- Literature Cited AboveLegend: View Online Publication
- Brown, F.M. 1957. Colorado Butterflies. Proceedings; Numbers Three through Seven. Denver Museum of Natural History, Denver, Co.
- Ferris, C.D. and F.M. Brown (eds). 1981. Butterflies of the Rocky Mountains. Univ. of Oklahoma Press. Norman. 442 pp.
- Glassberg, J. 2001. Butterflies through Binoculars: A Field Guide to the Butterflies of Western North America. Oxford University Press.
- Hendricks, D.P. 1974. 'Attacks' by Polygonia interrogationis (Nymphalidae) on Chimney Swifts and insects. Journal of the Lepidopterists' Society 23: 236.
- Kohler, S. 1980. Checklist of Montana Butterflies (Rhopalocera). Journal of the Lepidopterists' Society 34(1): 1-19.
- Opler, P.A. and A.B. Wright. 1999. A field guide to western butterflies. Second edition. Peterson Field Guides. Houghton Mifflin Company, Boston, Massachusetts. 540 pp.
- Reed, H.B., Jr. 1958. A study of dog carcass communities in Tennessee, with special reference to the insects. American Midland Naturalist 59(1): 213-245.
- Scott, J.A. 1979. Hibernal diapause of North American Papilionoidea and Hesperioidea. Journal of Research on the Lepidoptera 18(3): 171-200.
- Scott, J.A. 1986. The butterflies of North America: a natural history and field guide. Stanford University Press, Stanford, California.
- Scott, J.A. 1992. Hostplant records for butterflies and skippers (mostly from Colorado) 1959-1992, with new life histories and notes on oviposition, immatures, and ecology. Papilio new series #6. 185 p.

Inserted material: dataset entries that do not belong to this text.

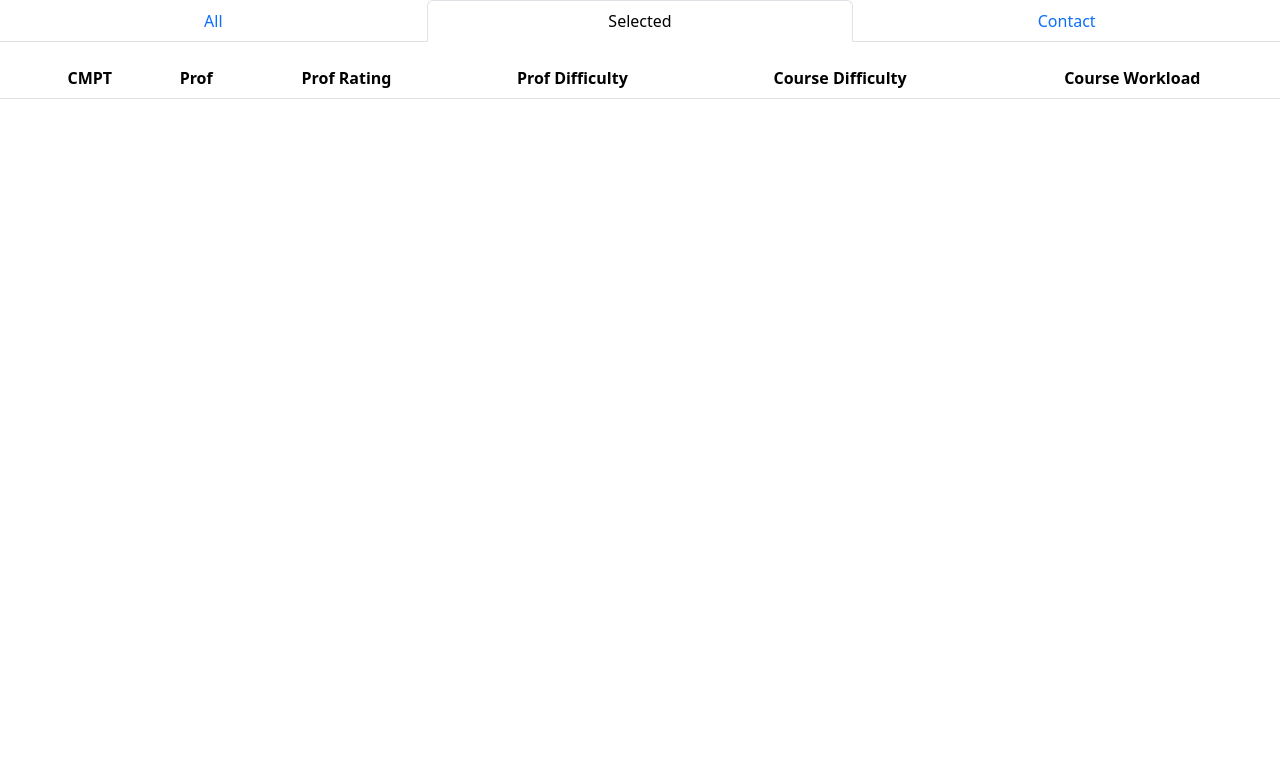
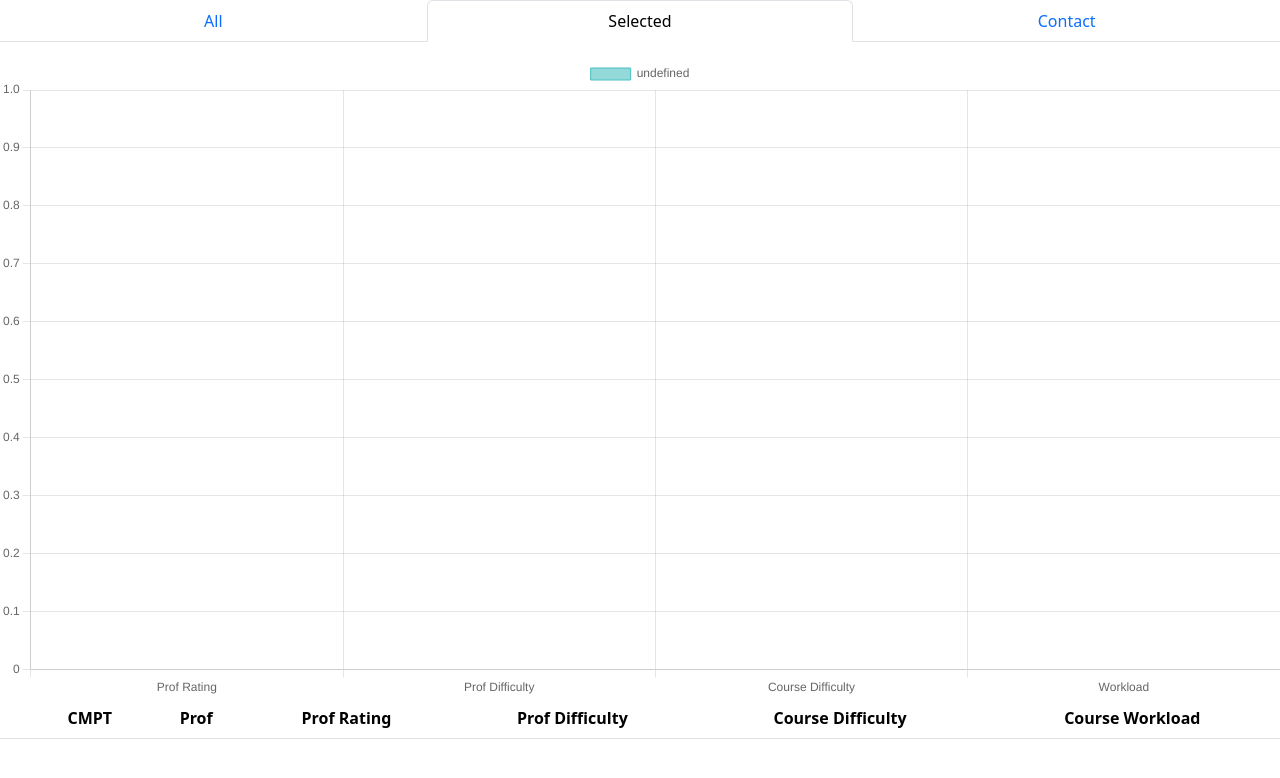
Before and after one commit to paul-atwal/sfucourses, a React (Create React App) app: page / in a window 1280 px wide. Both pictures are taken after a click on the tab "Selected". Shown: the top 778 px of the page. Built offline with nearby package versions, Linux system fonts and the light colour scheme.

Commit message:
added bar graph showing averages for selected courses

```diff
--- a/package.json
+++ b/package.json
@@ -7,8 +7,11 @@
     "@testing-library/react": "^13.4.0",
     "@testing-library/user-event": "^13.5.0",
     "bootstrap": "^5.3.3",
+    "chart.js": "^4.4.3",
+    "mdbreact": "^5.2.0",
     "react": "^18.3.1",
     "react-bootstrap": "^2.10.4",
+    "react-chartjs-2": "^5.2.0",
     "react-dom": "^18.3.1",
     "react-scripts": "5.0.1",
     "web-vitals": "^2.1.4"
--- a/src/App.js
+++ b/src/App.js
@@ -1,5 +1,4 @@
 import "./App.css";
-import Table from "./components/Tables";
 import TabPage from "./components/TabPage";
 
 function App() {
--- /dev/null
+++ b/src/components/BarChart.js
@@ -0,0 +1,75 @@
+import React from "react";
+import { Bar } from "react-chartjs-2";
+import {
+  Chart as ChartJS,
+  CategoryScale,
+  LinearScale,
+  BarElement,
+  Title,
+  Tooltip,
+  Legend,
+} from "chart.js";
+
+ChartJS.register(
+  CategoryScale,
+  LinearScale,
+  BarElement,
+  Title,
+  Tooltip,
+  Legend
+);
+
+const BarChart = (props) => {
+  // selected data
+  const checkedRows = props.checkedRows;
+
+  // attributes that we want to calculate averages of
+  const attributes = [
+    "instructor_rating",
+    "instructor_difficulty",
+    "course_difficulty",
+    "workload",
+  ];
+
+  // function to calculate average
+  const getAverage = (attribute, dataArray) => {
+    let sum = 0;
+    for (let i = 0; i < dataArray.length; i++) {
+      sum = sum + parseFloat(dataArray[i][attribute]);
+    }
+    return sum / dataArray.length;
+  };
+
+  const dataset = [];
+
+  // loop over the attributes we want to get averages of,
+  // get the average, and then save it to dataset
+  for (let i = 0; i < attributes.length; i++) {
+    dataset[i] = getAverage(attributes[i], checkedRows);
+  }
+
+  const data = {
+    labels: ["Prof Rating", "Prof Difficulty", "Course Difficulty", "Workload"],
+    datasets: [
+      {
+        data: dataset,
+        backgroundColor: "rgba(75, 192, 192, 0.6)",
+        borderColor: "rgba(75, 192, 192, 1)",
+        borderWidth: 1,
+      },
+    ],
+  };
+
+  // define options for the chart
+  const options = {
+    scales: {
+      y: {
+        beginAtZero: true,
+      },
+    },
+  };
+
+  return <Bar data={data} options={options} />;
+};
+
+export default BarChart;
--- a/src/components/TabPage.js
+++ b/src/components/TabPage.js
@@ -3,6 +3,7 @@ import Tabs from "react-bootstrap/Tabs";
 import Table from "./Tables";
 import data from "../data.js";
 import { useState } from "react";
+import BarChart from "./BarChart";
 
 function TabPage() {
   const [checkedRows, setCheckedRows] = useState({});
@@ -31,6 +32,7 @@ function TabPage() {
         />
       </Tab>
       <Tab eventKey="selected" title="Selected">
+        <BarChart checkedRows={selectedData.entries} />
         <Table
           data={selectedData}
           checkedRows={checkedRows}
```
Also changed, not shown: todo.txt (added), 1 other file (tests, documents, lock files or other folders).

- Scott, J.A. 2006. Butterfly hostplant records, 1992-2005, with a treatise on the evolution of Erynnis, and a note on new terminology for mate-locating behavior. Papilio new series #14. 74 p.
- Scott, J.A. 2014. Lepidoptera of North America 13. Flower visitation by Colorado butterflies (40,615 records) with a review of the literature on pollination of Colorado plants and butterfly attraction (Lepidoptera: Hersperioidea and Papilionoidea). Contributions of the C.P. Gillette Museum of Arthopod Diversity. Fort Collins, CO: Colorado State University. 190 p.
- Scott, J.A. and G.R. Scott. 1978. Ecology and distribution of the butterflies of southern central Colorado. Journal of Research on the Lepidoptera 17(2): 73-128.
- Stanford, R.E. and P.A. Opler. 1993. Atlas of western USA butterflies: including adjacent parts of Canada and Mexico. Unpubl. Report. Denver and Fort Collins, Colorado 275 pp.
- Additional ReferencesLegend: View Online Publication
Do you know of a citation we're missing?
- Allen, T.J., J.P. Brock, and J. Glassberg. 2005. Caterpillars in the field and garden: a field guide to the butterfly caterpillars of North America. Oxford University Press.
- Brock, J.P. and K. Kaufman. 2003. Kaufman Field Guide to Butterflies of North America. Houghton Mifflin Company, New York, NY 284 pp.
- Layberry, R.A., P.W. Hall, and J.D. LaFontaine. 1998. The Butterflies of Canada. University of Toronto Press. 280 pp. + color plates.
- Additional Sources of Information Related to "Insects"